Sadly, the present measure -- approved by the council by a vote of 3-2 and coming to a ballot near you this fall -- does nothing of the kind. It merely ratchets up the spite and recrimination once again, and this time for no solid purpose at all. The current City Council could and would approve the same zoning change -- required by Security National for its big box-anchored Marina Center development -- well before the ballot measure reaches voters.
For all intents and purposes, the fate of the project now rests with various state agencies -- especially the California Coastal Commission -- which, under California law, and for better or worse, have effective veto power over the development. That's the law, and that's where it rests. But that apparently doesn't suit Security National's oddly Manichean approach to business, in which villains must be smited in the process of getting deals done.
"The only way we're gonna cut through this stuff is when we get an affirmative vote from the citizens," Security National's Randy Gans told the Council, with a sneer. "We're going through a process with some bureaucrats. State agencies. They need a firm message from this city."
They may get it; they probably will, in fact. It's a mystery why anyone imagines that a plea from a politically insignificant city in the northwest corner of the state will have any effect whatsoever on the deliberations of a state body, but one can legitimately question whether getting the damn thing built has ever been Security National's principal goal. Somehow it has always played out more like a scheme to punish the enemies of capitalism, rather than a capitalist undertaking in its own right.
Last week's column, in which we urged a marriage between the cash-strapped Eureka Inn and Oregon's fabulous McMenamins hotel/restaurant/brew pub/movie house chain, prompted a gratifying outpouring of enthusiasm. Some readers lit up the comments section on our Web site. Others turned to the Face Book, signing up to the campaign on both the Journal's fan page and McMenamins'. Still others literally waved us down on the street and started babbling in our faces about how psyched they were about the whole idea.

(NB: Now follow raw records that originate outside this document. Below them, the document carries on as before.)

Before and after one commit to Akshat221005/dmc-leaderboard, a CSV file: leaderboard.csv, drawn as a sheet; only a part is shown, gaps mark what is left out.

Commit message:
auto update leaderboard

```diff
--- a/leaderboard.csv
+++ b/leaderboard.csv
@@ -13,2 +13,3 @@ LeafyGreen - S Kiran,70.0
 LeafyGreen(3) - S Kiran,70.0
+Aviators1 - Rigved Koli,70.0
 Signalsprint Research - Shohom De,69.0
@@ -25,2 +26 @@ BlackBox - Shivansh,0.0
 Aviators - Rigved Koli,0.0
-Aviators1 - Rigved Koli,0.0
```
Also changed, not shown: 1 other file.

"A truly inspired idea," wrote Chloe River Peart. "McMenamins knows how to do great community," wrote reader "KZ." "Our grand Inn deserves this chance to be her old self again!" wrote Eireen Young.
The Journal went through the trouble of trying to get in touch with McMenamins management through all the appropriate channels, without success. However, another eager reader -- Phylis Geller of Arcata -- gatecrashed the scene by sending off an e-mail directly to a member of the McMenamin family. She received a response almost immediately, which we reproduce here with heavy heart (and with the permission of its author, Dan McMenamin):

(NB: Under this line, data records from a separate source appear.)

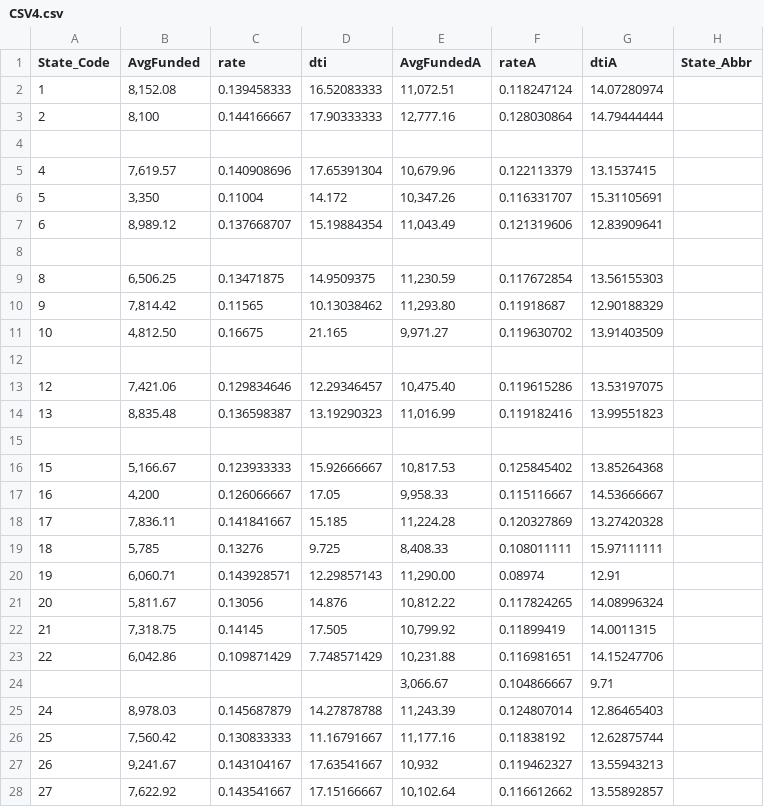
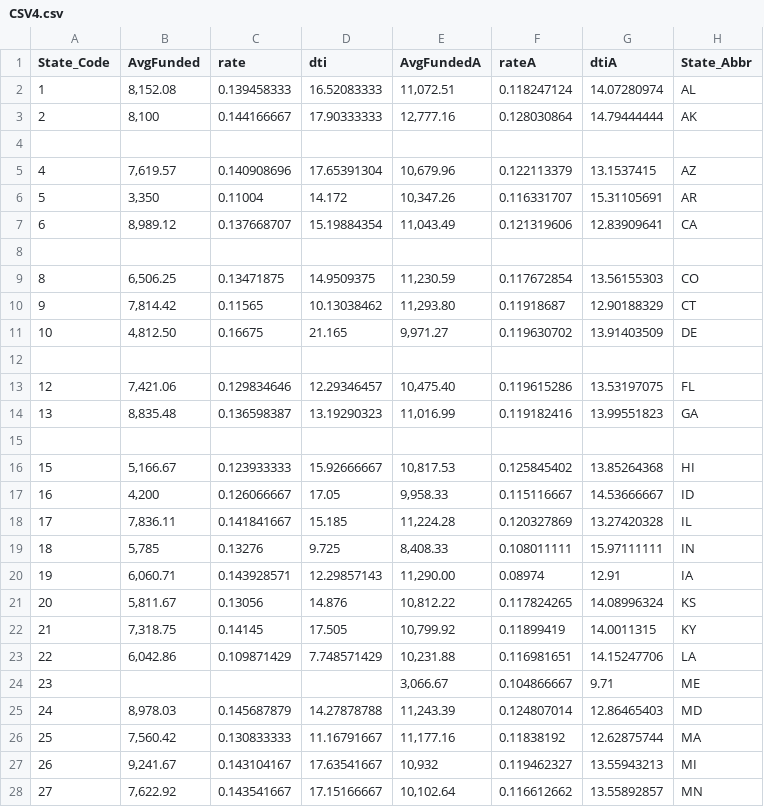
Before and after one commit to Justin-Schneider/CSCE567_GroupThree_Spring17, a CSV file: fundedRateDti/CSV4.csv, drawn as a sheet; only a part is shown; the diff covers the shown part only.

Commit message:
Update CSV4.csv
added state_abbr

```diff
--- a/fundedRateDti/CSV4.csv
+++ b/fundedRateDti/CSV4.csv
@@ -1,28 +1,28 @@
 State_Code,AvgFunded,rate,dti,AvgFundedA,rateA,dtiA,State_Abbr
-1,"8,152.08",0.139458333,16.52083333,"11,072.51",0.118247124,14.07280974,
-2,"8,100",0.144166667,17.90333333,"12,777.16",0.128030864,14.79444444,
+1,"8,152.08",0.139458333,16.52083333,"11,072.51",0.118247124,14.07280974,AL,
+2,"8,100",0.144166667,17.90333333,"12,777.16",0.128030864,14.79444444,AK,
 ,,,,,,,
-4,"7,619.57",0.140908696,17.65391304,"10,679.96",0.122113379,13.1537415,
-5,"3,350",0.11004,14.172,"10,347.26",0.116331707,15.31105691,
-6,"8,989.12",0.137668707,15.19884354,"11,043.49",0.121319606,12.83909641,
+4,"7,619.57",0.140908696,17.65391304,"10,679.96",0.122113379,13.1537415,AZ,
+5,"3,350",0.11004,14.172,"10,347.26",0.116331707,15.31105691,AR
+6,"8,989.12",0.137668707,15.19884354,"11,043.49",0.121319606,12.83909641,CA,
 ,,,,,,,
-8,"6,506.25",0.13471875,14.9509375,"11,230.59",0.117672854,13.56155303,
-9,"7,814.42",0.11565,10.13038462,"11,293.80",0.11918687,12.90188329,
-10,"4,812.50",0.16675,21.165,"9,971.27",0.119630702,13.91403509,
+8,"6,506.25",0.13471875,14.9509375,"11,230.59",0.117672854,13.56155303,CO,
+9,"7,814.42",0.11565,10.13038462,"11,293.80",0.11918687,12.90188329,CT,
+10,"4,812.50",0.16675,21.165,"9,971.27",0.119630702,13.91403509,DE,
 ,,,,,,,
-12,"7,421.06",0.129834646,12.29346457,"10,475.40",0.119615286,13.53197075,
-13,"8,835.48",0.136598387,13.19290323,"11,016.99",0.119182416,13.99551823,
+12,"7,421.06",0.129834646,12.29346457,"10,475.40",0.119615286,13.53197075,FL,
+13,"8,835.48",0.136598387,13.19290323,"11,016.99",0.119182416,13.99551823,GA,
 ,,,,,,,
-15,"5,166.67",0.123933333,15.92666667,"10,817.53",0.125845402,13.85264368,
-16,"4,200",0.126066667,17.05,"9,958.33",0.115116667,14.53666667,
-17,"7,836.11",0.141841667,15.185,"11,224.28",0.120327869,13.27420328,
-18,"5,785",0.13276,9.725,"8,408.33",0.108011111,15.97111111,
-19,"6,060.71",0.143928571,12.29857143,"11,290.00",0.08974,12.91,
-20,"5,811.67",0.13056,14.876,"10,812.22",0.117824265,14.08996324,
-21,"7,318.75",0.14145,17.505,"10,799.92",0.11899419,14.0011315,
-22,"6,042.86",0.109871429,7.748571429,"10,231.88",0.116981651,14.15247706,
-,,,,"3,066.67",0.104866667,9.71,
-24,"8,978.03",0.145687879,14.27878788,"11,243.39",0.124807014,12.86465403,
-25,"7,560.42",0.130833333,11.16791667,"11,177.16",0.11838192,12.62875744,
-26,"9,241.67",0.143104167,17.63541667,"10,932",0.119462327,13.55943213,
-27,"7,622.92",0.143541667,17.15166667,"10,102.64",0.116612662,13.55892857,
+15,"5,166.67",0.123933333,15.92666667,"10,817.53",0.125845402,13.85264368,HI,
+16,"4,200",0.126066667,17.05,"9,958.33",0.115116667,14.53666667,ID,
+17,"7,836.11",0.141841667,15.185,"11,224.28",0.120327869,13.27420328,IL,
+18,"5,785",0.13276,9.725,"8,408.33",0.108011111,15.97111111,IN,
+19,"6,060.71",0.143928571,12.29857143,"11,290.00",0.08974,12.91,IA,
+20,"5,811.67",0.13056,14.876,"10,812.22",0.117824265,14.08996324,KS,
+21,"7,318.75",0.14145,17.505,"10,799.92",0.11899419,14.0011315,KY,
+22,"6,042.86",0.109871429,7.748571429,"10,231.88",0.116981651,14.15247706,LA,
+23,,,,"3,066.67",0.104866667,9.71,ME,
+24,"8,978.03",0.145687879,14.27878788,"11,243.39",0.124807014,12.86465403,MD,
+25,"7,560.42",0.130833333,11.16791667,"11,177.16",0.11838192,12.62875744,MA,
+26,"9,241.67",0.143104167,17.63541667,"10,932",0.119462327,13.55943213,MI,
+27,"7,622.92",0.143541667,17.15166667,"10,102.64",0.116612662,13.55892857,MN,
```
Also changed, not shown: 27 edited cells elsewhere in this file.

"Thanks for thinking of us, at this time however we are unable to take on any new opportunities. There are so many towns and communities we would like to be a part of (and could be down the road) but we are completely buried in projects for several years into the future that have already been slowed by the economic downturn. We do look at all requests and welcome ideas for new locations, we are just not able to act on all of them. Thank you again for the consideration and please do not hesitate to send us ideas down the road."

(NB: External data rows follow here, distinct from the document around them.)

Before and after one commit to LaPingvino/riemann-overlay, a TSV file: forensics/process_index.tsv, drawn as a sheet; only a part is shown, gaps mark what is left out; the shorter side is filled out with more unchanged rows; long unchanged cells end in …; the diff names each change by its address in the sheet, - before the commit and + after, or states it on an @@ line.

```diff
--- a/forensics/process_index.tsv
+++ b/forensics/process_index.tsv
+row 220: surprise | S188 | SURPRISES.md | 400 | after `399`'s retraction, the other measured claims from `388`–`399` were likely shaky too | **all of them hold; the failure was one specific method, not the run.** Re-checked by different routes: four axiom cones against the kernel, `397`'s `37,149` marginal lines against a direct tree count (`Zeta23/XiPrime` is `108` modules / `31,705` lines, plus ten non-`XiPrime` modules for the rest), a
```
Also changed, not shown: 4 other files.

Sad news, sad news. Well, it was worth a ... hold up, now! A moment's Googling reveals that Mr. McM sent an identical note to a member of the "Bring McMenamins to Puyallup [Wash.]" Facebook group a few months ago! What's more, a helpful page admin affixed an addendum to this correspondence: "Note to fans: Don't let this stop you. We heard the same thing when we first contacted them about Tacoma."
Thank you, Puyallup. Solidarity forever. We in Humboldt County shall not rest until both our towns are McMenamized.